On June 8, 2011, the UK Advertising Standards Authority (ASA) found that online coupon provider Groupon, Inc. had misrepresented the ordinary selling price of a third party service that was advertised to Groupon’s online subscribers, and ordered Groupon to remove the advertisement from circulation.  The ASA also ordered Groupon to ensure its compliance with proper advertising policies, so as to prevent similar events in the future.  The decision is one of several regulatory decisions by the ASA in recent months, illustrating that – despite disclaimers to the contrary in the terms of use - “deal-a-day” online websites offering “red flag” or “last minute” for third party products and services may not be immune to scrutiny for representations made in online advertising in the UK, and possibly elsewhere.  Whether such services could rely upon the exception in Canada’s Competition Act for those who “print, publish or otherwise disseminate” an advertisement has not been tested.

The ASA decision came in response to a complaint that Groupon had overstated the savings for a third party salon treatment that was offered to Groupon subscribers at “£24 instead of £90”. The ASA found that Groupon did not have adequate evidence to substantiate the ordinary selling price of £90 in order to make the savings claim (Groupon had relied on an e-mail price list provided by the third party salon which quoted the regular price of the treatment).  The ASA ruled that the advertisement could not appear again in its current form, and informed Groupon that it would need to obtain documentary evidence of its suppliers’ pre-discount prices for future advertising.

In Canada, Advertising Standards Canada (ASC) is a similar independent, self-regulated advertising body to the ASA in the UK, with a mandate to protect the integrity and viability of advertising in Canada by monitoring and enforcing compliance with the Canadian Code of Advertising Standards.  The ASC works along side regulators, such as the Competition Bureau in Canada, to enforce compliance with misleading advertising laws.
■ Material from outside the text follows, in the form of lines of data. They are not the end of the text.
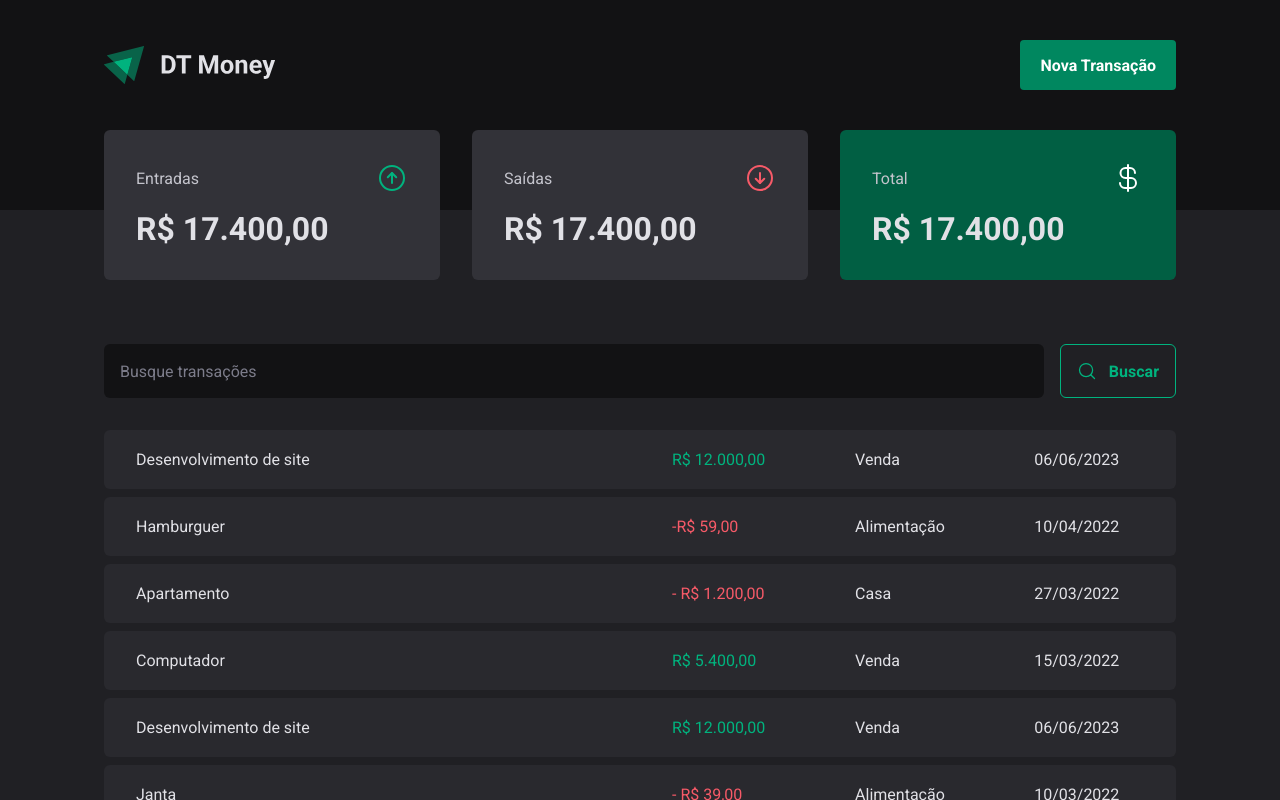
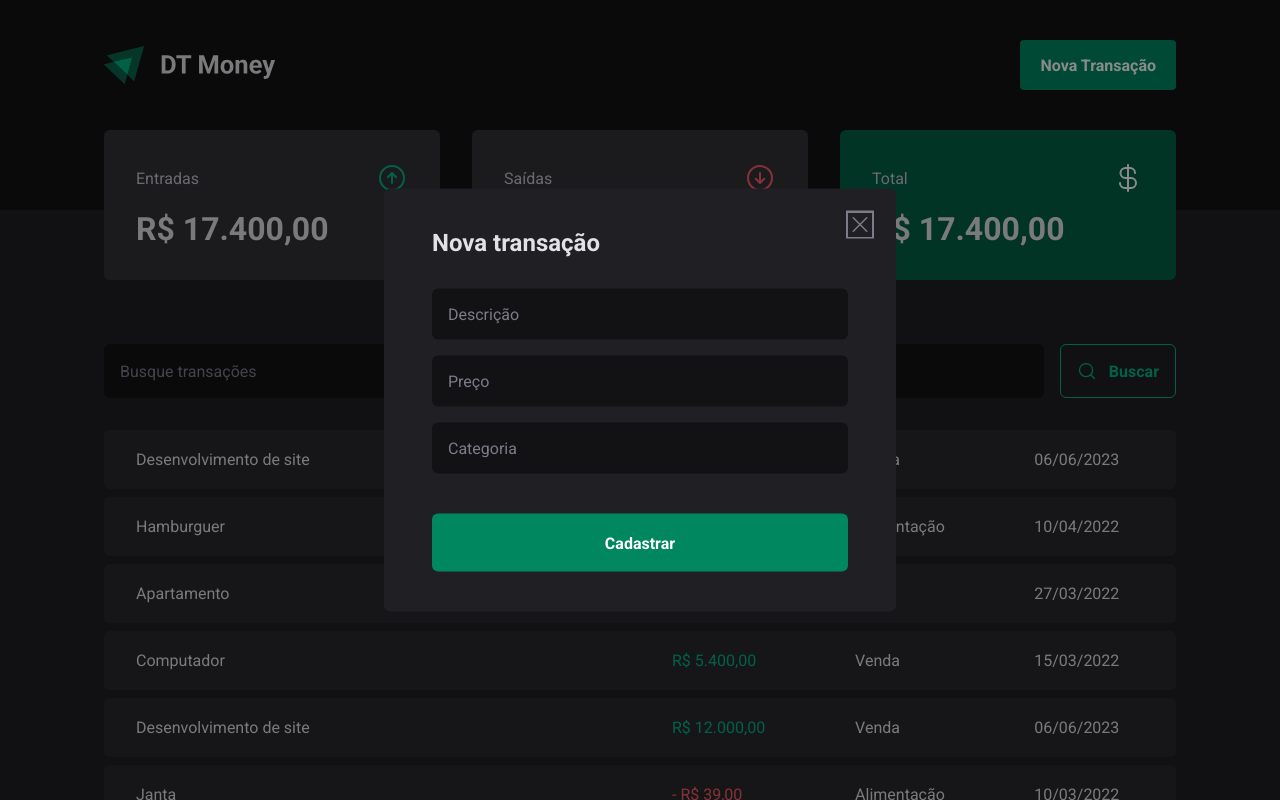
Before and after one commit to Wesley-Medeiros/DT-Money, a React (Vite) app: page / in a window 1280 px wide. Both pictures are taken after a click on the button "Nova Transação". Shown: the top 800 px of the page. Built offline with nearby package versions, Linux system fonts and the light colour scheme.

Commit message:
finished visual modal

```diff
--- a/src/Components/Header/index.tsx
+++ b/src/Components/Header/index.tsx
@@ -1,6 +1,7 @@
 import { HeaderContainer, HeaderContent, NewTransactionButton } from "./styles"
 import Logo from "../../assets/Logo.svg"
 import * as Dialog from "@radix-ui/react-dialog"
+import NewTransactionsModal from "../NewTransactionsModal"
 
 function Header() {
   return(
@@ -13,15 +14,7 @@
             <NewTransactionButton>Nova Transação</NewTransactionButton>
           </Dialog.Trigger>
 
-          <Dialog.Portal>
-            <Dialog.Overlay />
-
-            <Dialog.Content>
-              <Dialog.Title>Nova transação</Dialog.Title>
-
-              <Dialog.Close />
-            </Dialog.Content>
-          </Dialog.Portal>
+          <NewTransactionsModal />
         </Dialog.Root>
       </HeaderContent>
     </HeaderContainer>
--- /dev/null
+++ b/src/Components/NewTransactionsModal/index.tsx
@@ -0,0 +1,32 @@
+import * as Dialog from "@radix-ui/react-dialog"
+import { CloseButton, Content, Overlay } from "./styles"
+import { X } from "phosphor-react"
+
+function NewTransactionsModal() {
+  return(
+    <Dialog.Portal>
+            <Overlay />
+
+            <Content>
+              <Dialog.Title>Nova transação</Dialog.Title>
+
+              <CloseButton>
+                <X size={24} />
+              </CloseButton>
+
+              <form action="">
+                <input type="text" placeholder="Descrição" required />
+                <input type="number" placeholder="Preço" required />
+                <input type="text" placeholder="Categoria" required />
+
+                <button type="submit">
+                  Cadastrar
+                </button>
+              </form>
+
+            </Content>
+          </Dialog.Portal>
+  )
+}
+
+export default NewTransactionsModal
--- /dev/null
+++ b/src/Components/NewTransactionsModal/styles.ts
@@ -0,0 +1,68 @@
+import styled from "styled-components";
+import * as Dialog from "@radix-ui/react-dialog";
+
+export const Overlay = styled(Dialog.Overlay)`
+  position: fixed;
+  width: 100vw;
+  height: 100vh;
+  inset: 0;
+  background: #00000075;
+`;
+
+export const Content = styled(Dialog.Content)`
+  min-width: 32rem;
+  border-radius: 6px;
+  padding: 2.5rem 3rem;
+  background: ${props => props.theme["gray-800"]};
+
+  position: fixed;
+  top: 50%;
+  left: 50%;
+  transform: translate(-50%, -50%);
+
+  form {
+    margin-top: 2rem;
+    display: flex;
+    flex-direction: column;
+    gap: 1rem;
+
+    input {
+      border-radius: 6px;
+      border: 0;
+      background: ${props => props.theme["gray-900"]};
+      color: ${props => props.theme["gray-300"]};
+      padding: 1rem;
+
+      &::placeholder {
+        color: ${props => props.theme["gray-500"]};
+      }
+    }
+
+    button[type="submit"] {
+      height: 58px;
+      border: 0;
+      background: ${props => props.theme["green-500"]};
+      color: ${props => props.theme.white};
+      font-weight: bold;
+      padding: 0 1.25rem;
+      border-radius: 6px;
+      margin-top: 1.5rem;
+
+      &:hover {
+        background: ${props => props.theme["green-700"]};
+        transition: background-color 0.3s;
+      }
+    }
+  }
+`;
+
+export const CloseButton = styled(Dialog.Close)`
+  position: absolute;
+  background: transparent;
+  border: 0;
+  top: 1.5rem;
+  right: 1.5rem;
+  line-height: 0;
+  cursor: pointer;
+  color: ${props => props.theme["gray-500"]};
+`;
```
Under Canada’s Competition Act and the ASC’s Code, claims and representations made by advertisers must be supportable, and advertisements may not include exaggerated claims as to the worth or value of an advertised product or service, with the result that exaggerated savings claims or “sales” claims can and do attract consequences under Canadian misleading advertising laws.  As in the U.K., evidence in support of these claims would likely be required.  At the same time, there is an exception under section 74.07 of the Competition Act for companies that “print, publish or otherwise disseminate representations to the public in the ordinary course of their businesses”, such as newspapers and other media outlets selling advertising space, which may arguably apply to online coupon websites. 
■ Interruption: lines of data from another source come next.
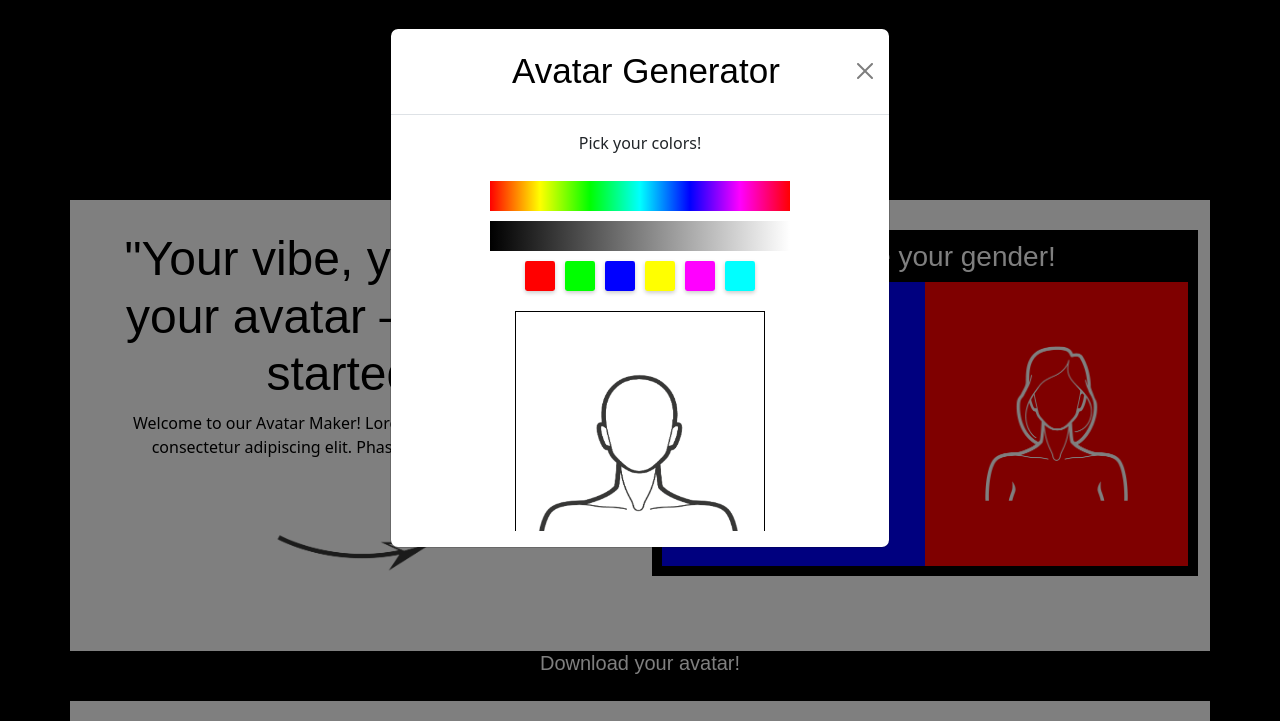
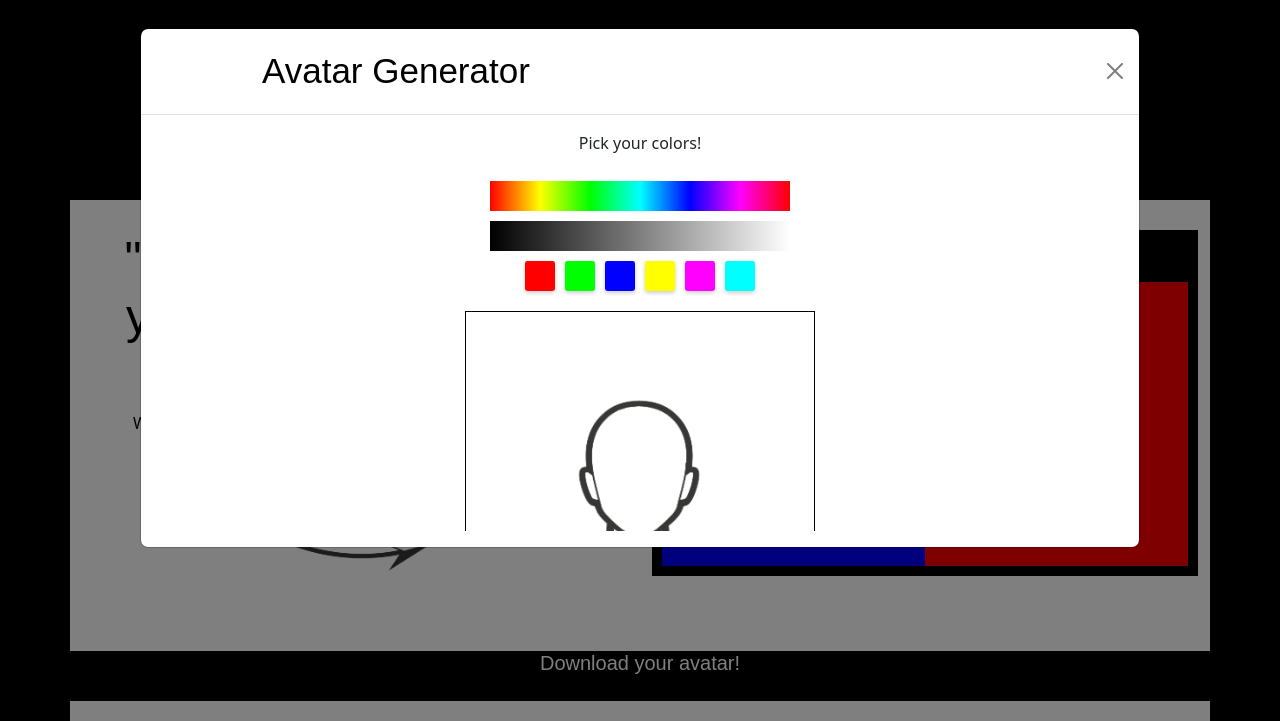
Before and after one commit to Sara-Sundin/SizeMeApp_avatarGame, a plain HTML site: page index.html in a window 1280 px wide. Both pictures are taken after a click on the picture 1056 px from the left and 423 px from the top of the page. Shown: the top 721 px of the page. Drawn offline with nearby package versions, Linux system fonts and the light colour scheme.

Commit message:
set width media queiry modal

```diff
--- a/assets/css/style.css
+++ b/assets/css/style.css
@@ -329,9 +329,8 @@ footer {
         min-height: 400px;
     }
 
-    .responsive-iframe-container iframe {
-        transform: scale(1);
-        /* Restore original size for large screens */
-        transform-origin: center;
+    .modal.fade {
+        --bs-modal-width: 1000px;
+        /* Set the width */
     }
 }
```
Whether the U.K.’s decision will raise “red flags” in Canada for “deal-a-day” websites such as Groupon, LivingSocial, Yipit and Dealbot, remains to be seen.